Arterial Network Seychelles committed to this project at committee level in order to create an illustrated overview of the contemporary visual art landscape and also to inform this ‘snapshot’ by providing a summary of past developments within this aspect of national culture.
Work began in 2015 with a ‘call for involvement’ in the national press, inviting artists to put themselves forward for consideration for inclusion in the book. This complemented measures already taken to involve artists who were Arterial members. Artists also suggested peers, and thus the number of participants grew to almost 50 – the number of artists featured in the book who are creating art today.
The template for creating the contemporary section – which is by far the largest in the book – was a simple one.
Firstly I would contact the artist and arrange to meet with him/her, preferably at the studio. At this meeting I would take notes and photograph work. These photographs were not intended to be used in the book, rather they were taken to help me compile supplementary questions which I sent to the artist immediately after our meeting. I then wrote each chapter – one per artist – combining my critical text with quotes from the artist. The ratio between my words and those of the artist tended to be around the 50-50 mark.
Principal photography took place on Praslin and Mahe, with supplementary images being taken later in order to fill any ‘gaps’.
Each artist signed off his or her pages having had sight of the final layouts. The history (‘Then’) section is shorter and concentrates on artists who have died, left Seychelles, or simply stopped creating work. I felt that it was important to begin the book with this section, which provides the critical, historical and ideological foundations for the contemporary chapters which follow.
Finally I wrote an introduction to place both main sections in context. The book took about a year to write (although I was involved in other work of course) and a further year to design. The visual formats of the book were designed by Mariaan Laubscher at Silkwater Graphics and the principal photography was realised by Laurent Levy from Digifot Praslin. The book was printed by Emirates Printing, Dubai and published by Arterial Network and the Seychelles Pension Fund.
The SPF is donating 100 copies of the book to educational institutions.

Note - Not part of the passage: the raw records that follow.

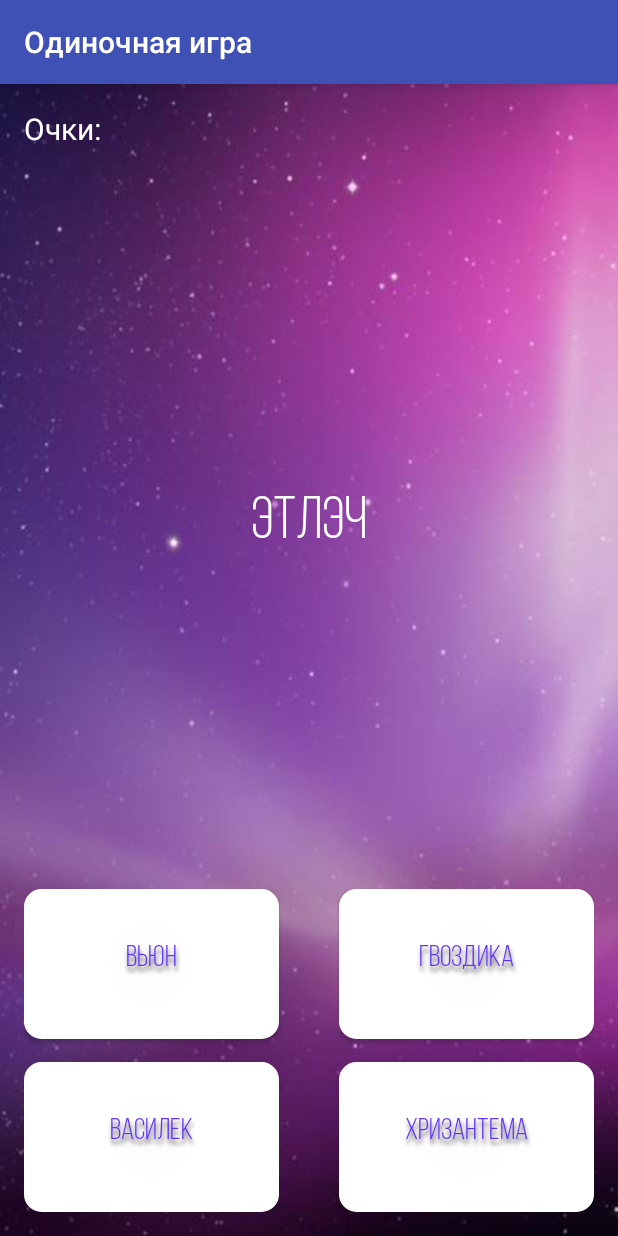
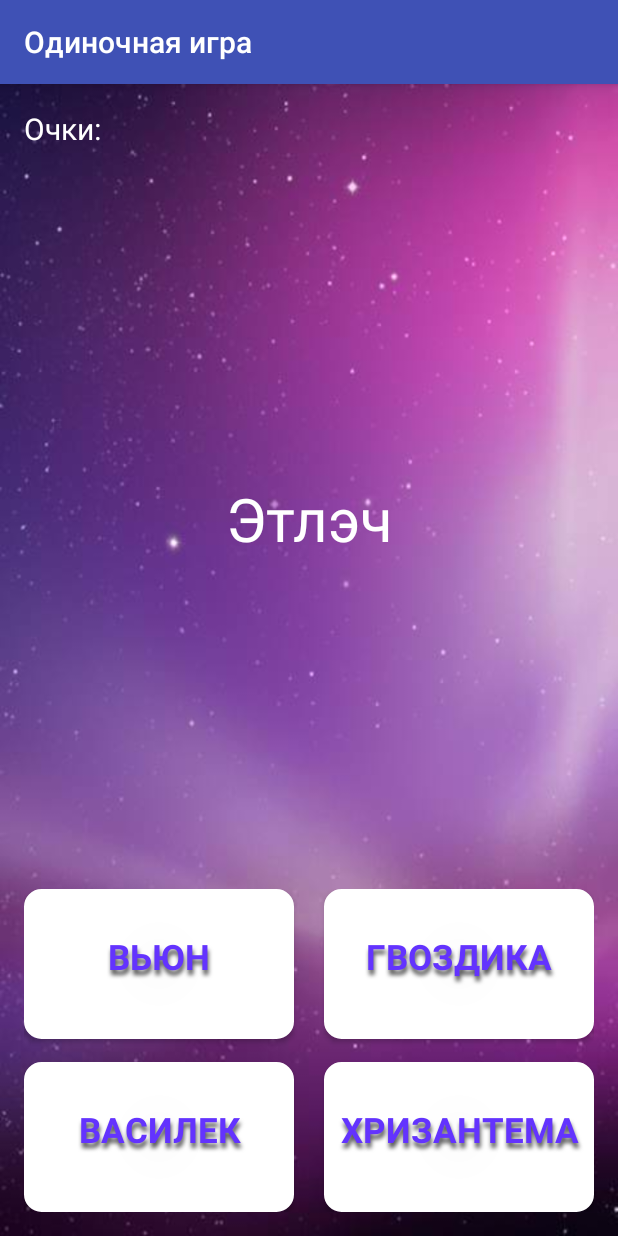
Before and after one commit to pandaket/Translate-Game, an Android app: the SingleGameActivity screen opened directly, with no data from a screen before it, after a tap on "ДЕНЬ", on a phone screen of 412 x 824 dp. Run offline under Robolectric (Android 15) with nearby library versions, the phone set to English and light mode, and no system bars; 1 other tap on this screen came first.

Commit message:
Add buttons drawing

```diff
--- /dev/null
+++ b/ModelsGame/app/src/main/java/com/example/modelsgame/Graphic.java
@@ -0,0 +1,51 @@
+package com.example.modelsgame;
+
+import android.annotation.TargetApi;
+import android.app.AlertDialog;
+import android.content.DialogInterface;
+import android.content.Intent;
+import android.graphics.Color;
+import android.graphics.Typeface;
+import android.os.Build;
+import android.os.Bundle;
+import android.os.Handler;
+import android.support.v7.app.AppCompatActivity;
+import android.view.View;
+import android.widget.Button;
+import android.widget.TextView;
+import android.widget.Toast;
+
+import java.util.Random;
+import java.lang.Object;
+
+/**
+ * Created by Гульнара on 17.05.2016.
+ */
+public class Graphic extends AppCompatActivity {
+
+    void btn_design(Button btn) //подгружаем оформление кнопки
+    {
+        btn.setBackgroundResource(R.drawable.button_shape);
+        btn.setTextColor(Color.argb(255,99,51,254));
+    }
+    void btn_set_font(Button btn) //  Меняем шрифт
+    {
+        Typeface mycustomfont = Typeface.createFromAsset(getAssets(), "fonts/9116.otf"); //адрес файла с шрифтом
+        btn.setTypeface(mycustomfont);
+    }
+
+    void button_color_draw(boolean check,Button Action_btn) //меняем цвет фона и текста нажатой кнопки
+    {
+        if (check)
+        {
+            Action_btn.setBackgroundResource(R.drawable.button_shape_green);
+            Action_btn.setTextColor(Color.WHITE);
+        }
+        else
+        {
+            Action_btn.setBackgroundResource(R.drawable.button_shape_red);
+            Action_btn.setTextColor(Color.WHITE);
+        }
+    }
+
+}
--- a/ModelsGame/app/src/main/java/com/example/modelsgame/SingleGameActivity.java
+++ b/ModelsGame/app/src/main/java/com/example/modelsgame/SingleGameActivity.java
@@ -16,6 +16,7 @@ import android.widget.TextView;
 import android.widget.Toast;
 
 import java.util.Random;
+import java.lang.Object;
 
 import static com.example.modelsgame.R.drawable.button_shape;
 
@@ -25,6 +26,7 @@ import static com.example.modelsgame.R.drawable.button_shape;
 
 
 public class SingleGameActivity extends AppCompatActivity {
+    Graphic graphic = new Graphic();
     DatabaseHelper sqlHelper;
     int score = 0; // переменная для очков
     int qid = 1; //контроль количества вопросов. В каждом туре их четыре(пока что).
@@ -46,7 +48,6 @@ public class SingleGameActivity extends AppCompatActivity {
 
     int content()//загрузка вопроса/ответов для нового вопроса
     {
-
         ++qid;
         randomNumber = random.nextInt(3);
         String[] questionArray = new String[0];
@@ -64,34 +65,26 @@ public class SingleGameActivity extends AppCompatActivity {
             answersArray = getResources().getStringArray(R.array.answersFinal);
             randomNumber = 0;
         }
-        Typeface mycustomfont = Typeface.createFromAsset(getAssets(), "fonts/9116.otf");
 
         scores = (TextView) findViewById(R.id.scores);
         questionTextView = (TextView) findViewById(R.id.textViewQuestion); //тут нам надо переменным реальные кнопки, в xml
-        questionTextView.setTypeface(mycustomfont);
         buttonFirstAnswer = (Button) findViewById(R.id.buttonFirstAnswer); // файле мы для каждой кнопки id называем
-        buttonFirstAnswer.setTypeface(mycustomfont);
         buttonSecondAnswer = (Button) findViewById(R.id.buttonSecondAnswer);// а тут мы его ищем и присваиваем методом findViewById
-        buttonSecondAnswer.setTypeface(mycustomfont);
         buttonThirdAnswer = (Button) findViewById(R.id.buttonThirdAnswer);
-        buttonThirdAnswer.setTypeface(mycustomfont);
         buttonFourthAnswer = (Button) findViewById(R.id.buttonFourthAnswer);
-        buttonFourthAnswer.setTypeface(mycustomfont);
-
-        buttonFirstAnswer.setBackgroundResource(R.drawable.button_shape);
-        buttonSecondAnswer.setBackgroundResource(R.drawable.button_shape);
-        buttonThirdAnswer.setBackgroundResource(R.drawable.button_shape);
-        buttonFourthAnswer.setBackgroundResource(R.drawable.button_shape);
-
+//------------------------------------------------
+        //подгружаем оформление кнопок
+        graphic.btn_design(buttonFirstAnswer);
+        graphic.btn_design(buttonSecondAnswer);
+        graphic.btn_design(buttonThirdAnswer);
+        graphic.btn_design(buttonFourthAnswer);
+//-----------------------------------------------
         questionTextView.setText(questionArray[randomNumber]);
         buttonFirstAnswer.setText(answersArray[randomNumber * 4]);
         buttonSecondAnswer.setText(answersArray[randomNumber * 4 + 1]);
         buttonThirdAnswer.setText(answersArray[randomNumber * 4 + 2]);
         buttonFourthAnswer.setText(answersArray[randomNumber * 4 + 3]);
-
-
         scores.setText(String.valueOf(score));
-
         return randomNumber;
     }
 
@@ -290,19 +283,13 @@ public class SingleGameActivity extends AppCompatActivity {
         final int[] trueAnswers = getResources().getIntArray(R.array.trueAnswers);// ответов, они по адресу /res/values/
         final int[] trueAnswers2 = getResources().getIntArray(R.array.trueAnswers2);
         final int[] trueAnswersFinal = getResources().getIntArray(R.array.trueAnswersFinal);
-        Typeface mycustomfont = Typeface.createFromAsset(getAssets(), "fonts/9116.otf");
 
         scores = (TextView) findViewById(R.id.scores);
         questionTextView = (TextView) findViewById(R.id.textViewQuestion); //тут нам надо переменным реальные кнопки, в xml
-        questionTextView.setTypeface(mycustomfont);
         buttonFirstAnswer = (Button) findViewById(R.id.buttonFirstAnswer); // файле мы для каждой кнопки id называем
-        buttonFirstAnswer.setTypeface(mycustomfont);
         buttonSecondAnswer = (Button) findViewById(R.id.buttonSecondAnswer);// а тут мы его ищем и присваиваем методом findViewById
-        buttonSecondAnswer.setTypeface(mycustomfont);
         buttonThirdAnswer = (Button) findViewById(R.id.buttonThirdAnswer);
-        buttonThirdAnswer.setTypeface(mycustomfont);
         buttonFourthAnswer = (Button) findViewById(R.id.buttonFourthAnswer);
-        buttonFourthAnswer.setTypeface(mycustomfont);
 
 
         questionTextView.setText(questionArray[randomNumber]);
@@ -325,12 +312,13 @@ public class SingleGameActivity extends AppCompatActivity {
                         {
                             if (trueAnswers[randomNumber] == 0)
                             {
-                               buttonFirstAnswer.setBackgroundColor(Color.GREEN);
+
+                                graphic.button_color_draw(true, buttonFirstAnswer);
                                 right1();
                             }
                             else
                             {
-                               buttonFirstAnswer.setBackgroundColor(Color.RED);
+                                graphic.button_color_draw(false, buttonFirstAnswer);
                                 false1();
                             }
                             break;
@@ -339,24 +327,24 @@ public class SingleGameActivity extends AppCompatActivity {
                         if (tour == 2) {
                             if (trueAnswers2[randomNumber] == 0)
                             {
-                                buttonFirstAnswer.setBackgroundColor(Color.GREEN);
+                                graphic.button_color_draw(true,buttonFirstAnswer);
                                 right2();
                             }
                             else
                             {
-                               buttonFirstAnswer.setBackgroundColor(Color.RED);
+                                graphic.button_color_draw(false,buttonFirstAnswer);
                                 false2();
                             }
                             break;
                         }
                         if (tour == 3) {
                             if (trueAnswersFinal[randomNumber] == 1) {
-                               buttonFirstAnswer.setBackgroundColor(Color.GREEN);
+                                graphic.button_color_draw(true,buttonFirstAnswer);
                                 right3();
                             }
                             else
                             {
-                                buttonFirstAnswer.setBackgroundColor(Color.RED);
+                                graphic.button_color_draw(false,buttonFirstAnswer);
                                 false3();
                             }
                             break;
@@ -367,12 +355,12 @@ public class SingleGameActivity extends AppCompatActivity {
                         {
                             if (trueAnswers[randomNumber] == 1)
                             {
-                                buttonSecondAnswer.setBackgroundColor(Color.GREEN);
+                                graphic.button_color_draw(true,buttonSecondAnswer);
                                 right1();
                             }
                             else
                             {
-                              buttonSecondAnswer.setBackgroundColor(Color.RED);
+                                graphic.button_color_draw(false,buttonSecondAnswer);
                                 false1();
                             }
                             break;
@@ -380,24 +368,24 @@ public class SingleGameActivity extends AppCompatActivity {
 
                         if (tour == 2) {
                             if (trueAnswers2[randomNumber] == 1) {
-                             buttonSecondAnswer.setBackgroundColor(Color.GREEN);
+                                graphic.button_color_draw(true,buttonSecondAnswer);
                                 right2();
                             }
                             else
                             {
-                              buttonSecondAnswer.setBackgroundColor(Color.RED);
+                                graphic.button_color_draw(false,buttonSecondAnswer);
                                 false2();
                             }
                             break;
                         }
                         if (tour == 3) {
                             if (trueAnswersFinal[randomNumber] == 1) {
-                               buttonSecondAnswer.setBackgroundColor(Color.GREEN);
+                                graphic.button_color_draw(true,buttonSecondAnswer);
                                 right3();
                             }
                             else
                             {
-                              buttonSecondAnswer.setBackgroundColor(Color.RED);
+                                graphic.button_color_draw(false,buttonSecondAnswer);
                                 false3();
                             }
                             break;
@@ -408,12 +396,12 @@ public class SingleGameActivity extends AppCompatActivity {
                         {
                             if (trueAnswers[randomNumber] == 2)
                             {
-                               buttonThirdAnswer.setBackgroundColor(Color.GREEN);
+                                graphic.button_color_draw(true,buttonThirdAnswer);
                                 right1();
                             }
                             else
                             {
-                               buttonThirdAnswer.setBackgroundColor(Color.RED);
+                                graphic.button_color_draw(false,buttonThirdAnswer);
                                 false1();
                             }
                             break;
@@ -421,24 +409,24 @@ public class SingleGameActivity extends AppCompatActivity {
 
                         if (tour == 2) {
                             if (trueAnswers2[randomNumber] == 2) {
-                              buttonThirdAnswer.setBackgroundColor(Color.GREEN);
+                                graphic.button_color_draw(true,buttonThirdAnswer);
                                 right2();
                             }
                             else
                             {
-                              buttonThirdAnswer.setBackgroundColor(Color.RED);
+                                graphic.button_color_draw(false,buttonThirdAnswer);
                                 false2();
                             }
                             break;
                         }
                         if (tour == 3) {
                             if (trueAnswersFinal[randomNumber] == 2) {
-                            buttonThirdAnswer.setBackgroundColor(Color.GREEN);
+                                graphic.button_color_draw(true,buttonThirdAnswer);
                                 right3();
                             }
                             else
                             {
-                              buttonThirdAnswer.setBackgroundColor(Color.RED);
+                                graphic.button_color_draw(false,buttonThirdAnswer);
                                 false3();
                             }
                             break;
@@ -449,12 +437,12 @@ public class SingleGameActivity extends AppCompatActivity {
                         {
                             if (trueAnswers[randomNumber] == 3)
                             {
-                             buttonFourthAnswer.setBackgroundColor(Color.GREEN);
+                                graphic.button_color_draw(true,buttonFourthAnswer);
                                 right1();
                             }
                             else
                             {
-                              buttonFourthAnswer.setBackgroundColor(Color.RED);
+                                graphic.button_color_draw(false,buttonFourthAnswer);
                                 false1();
                             }
                             break;
@@ -462,23 +450,23 @@ public class SingleGameActivity extends AppCompatActivity {
 
                         if (tour == 2) {
                             if (trueAnswers2[randomNumber] == 3) {
-                              buttonFourthAnswer.setBackgroundColor(Color.GREEN);
+                                graphic.button_color_draw(true,buttonFourthAnswer);
                                 right2();
                             }
                             else
                             {
-                               buttonFourthAnswer.setBackgroundColor(Color.RED);
+                                graphic.button_color_draw(false,buttonFourthAnswer);
                                 false2();
                             }
                             break;
                         }
                         if (tour == 3) {
                             if (trueAnswersFinal[randomNumber] == 3) {
-                              buttonFourthAnswer.setBackgroundColor(Color.GREEN);
+                                graphic.button_color_draw(true,buttonFourthAnswer);
                                 right3();
                             }
                             else {
-                              buttonFourthAnswer.setBackgroundColor(Color.RED);
+                                graphic.button_color_draw(false,buttonFourthAnswer);
                                 false3();
                             }
                             break;
--- /dev/null
+++ b/ModelsGame/app/src/main/res/drawable/button_shape_green.xml
@@ -0,0 +1,29 @@
+<?xml version="1.0" encoding="utf-8"?>
+<shape xmlns:android="http://schemas.android.com/apk/res/android" android:shape="rectangle" >
+    <corners
+        android:radius="10dp"
+        />
+    <gradient
+        android:gradientRadius="100"
+        android:centerX="50%"
+        android:centerY="50%"
+        android:centerColor="#5ebf42"
+        android:startColor="#5ebf42"
+        android:endColor="#5ebf42"
+        android:type="radial"
+        />
+    <padding
+        android:left="0dp"
+        android:top="0dp"
+        android:right="0dp"
+        android:bottom="10dp"
+        />
+    <size
+        android:width="270dp"
+        android:height="60dp"
+        />
+    <stroke
+        android:width="3dp"
+        android:color="#5ebf42"
+        />
+</shape>
--- /dev/null
+++ b/ModelsGame/app/src/main/res/drawable/button_shape_red.xml
@@ -0,0 +1,29 @@
+<?xml version="1.0" encoding="utf-8"?>
+<shape xmlns:android="http://schemas.android.com/apk/res/android" android:shape="rectangle" >
+    <corners
+        android:radius="10dp"
+        />
+    <gradient
+        android:gradientRadius="100"
+        android:centerX="50%"
+        android:centerY="50%"
+        android:centerColor="#d23a3f"
+        android:startColor="#d23a3f"
+        android:endColor="#d23a3f"
+        android:type="radial"
+        />
+    <padding
+        android:left="0dp"
+        android:top="0dp"
+        android:right="0dp"
+        android:bottom="10dp"
+        />
+    <size
+        android:width="270dp"
+        android:height="60dp"
+        />
+    <stroke
+        android:width="3dp"
+        android:color="#d23a3f"
+        />
+</shape>
--- a/ModelsGame/app/src/main/res/layout/activity_main_single.xml
+++ b/ModelsGame/app/src/main/res/layout/activity_main_single.xml
@@ -49,7 +49,7 @@
         android:textColor="#ffffff" />
 
     <Button
-        android:layout_width="170dp"
+        android:layout_width="180dp"
         android:layout_height="100dp"
         android:text="FirstAnswer"
         android:id="@+id/buttonFirstAnswer"
@@ -58,14 +58,15 @@
         android:background="@drawable/button_shape"
         android:shadowRadius="3"
         android:fontFamily="@android:string/ok"
-        android:textSize="20sp"
+        android:textSize="23sp"
         android:textColor="#6333FE"
         android:shadowColor="#595959"
         android:shadowDx="1"
-        android:shadowDy="5"/>
+        android:shadowDy="5"
+        android:textStyle="bold" />
 
     <Button
-        android:layout_width="170dp"
+        android:layout_width="180dp"
         android:layout_height="100dp"
         android:text="SecondAnswer"
         android:textColor="#6333FE"
@@ -77,13 +78,14 @@
         android:background="@drawable/button_shape"
         android:shadowRadius="3"
         android:fontFamily="@android:string/ok"
-        android:textSize="20sp"
+        android:textSize="23sp"
         android:shadowColor="#595959"
         android:shadowDx="1"
-        android:shadowDy="5"/>
+        android:shadowDy="5"
+        android:textStyle="bold" />
 
     <Button
-        android:layout_width="170dp"
+        android:layout_width="180dp"
         android:layout_height="100dp"
         android:text="ThirdAnswer"
         android:textColor="#6333FE"
@@ -94,13 +96,16 @@
         android:background="@drawable/button_shape"
         android:shadowRadius="3"
         android:fontFamily="@android:string/ok"
-        android:textSize="20sp"
+        android:textSize="23sp"
         android:shadowColor="#595959"
         android:shadowDx="1"
-        android:shadowDy="5"/>
+        android:shadowDy="5"
+        android:textStyle="bold"
+        android:layout_alignLeft="@+id/buttonFourthAnswer"
+        android:layout_alignStart="@+id/buttonFourthAnswer" />
 
     <Button
-        android:layout_width="170dp"
+        android:layout_width="180dp"
         android:layout_height="100dp"
         android:text="FourthAnswer"
         android:textColor="#6333FE"
@@ -112,8 +117,9 @@
         android:background="@drawable/button_shape"
         android:shadowRadius="3"
         android:fontFamily="@android:string/ok"
-        android:textSize="20sp"
+        android:textSize="23sp"
         android:shadowColor="#595959"
         android:shadowDx="1"
-        android:shadowDy="5"/>
+        android:shadowDy="5"
+        android:textStyle="bold" />
 </RelativeLayout>
```
Also changed, not shown: ModelsGame/app/src/main/java/com/example/modelsgame/MainActivity.java (deleted, +0 -108 lines), ModelsGame/app/src/main/res/layout/activity_main_page.xml (+3 -7 lines).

Every school in Seychelles will benefit from this gesture, as well as the national university and the Seychelles Institute of Art and Design, which will receive sets of the publication.
The main motivation for writing this book was to correct a vulnerability within the Seychelles cultural community – specifically that diverse and interesting work was being created of which there was no archival record being made, either of the work itself or, more importantly, the artists who were creating it. We wanted to give visibility to artists who have worked, and who are still working in Seychelles. Seychellois artists produce serious work, worthy of consideration, yet the international art community places a particular value and status on documentation and, at the start of this project, records of the visual arts in Seychelles was patchy and ad hoc. Good critical writing existed, but it was hard to find.
‘Art in Seychelles’ makes explicit reference to some of the best past writing about art in our country.
Early on in the project I realised that the diversity of work being made far exceeded my expectations. This issue of ‘range’ has been confirmed by many who have seen the finished book, with their comments typically referring to the panorama of styles and approaches employed by artists. People who expected to see a book filled with images of palm tress and beaches were in for a surprise.
Finally we did two things with this book which are a little unusual. Firstly we gave each book a limited edition number, as if it were itself a work of art. Secondly we selected three different covers which people who wish to buy the book can choose from. One features Michael Adams’s work, one George Camille’s and one Shelia Markham’s.
Whether there will be future editions of this title will depend on the interest shown in this first edition. If we go to press a second time we will reflect the changes and developments which have taken place even in the relatively short time since the book was ‘put to bed’ in late 2016. One example would be the increased activity in the field of installation – the current Seychelles Biennale features this kind of work almost exclusively, yet two years ago such a genre was conspicuous in its absence in Seychelles.
It will be fascinating to see whether this momentum can be maintained within the context of a local market which is still dominated by sales to tourists. If so artists will need financial support in order to continue to make work other than relatively small scale works of art which are, unlike installations, readily transportable.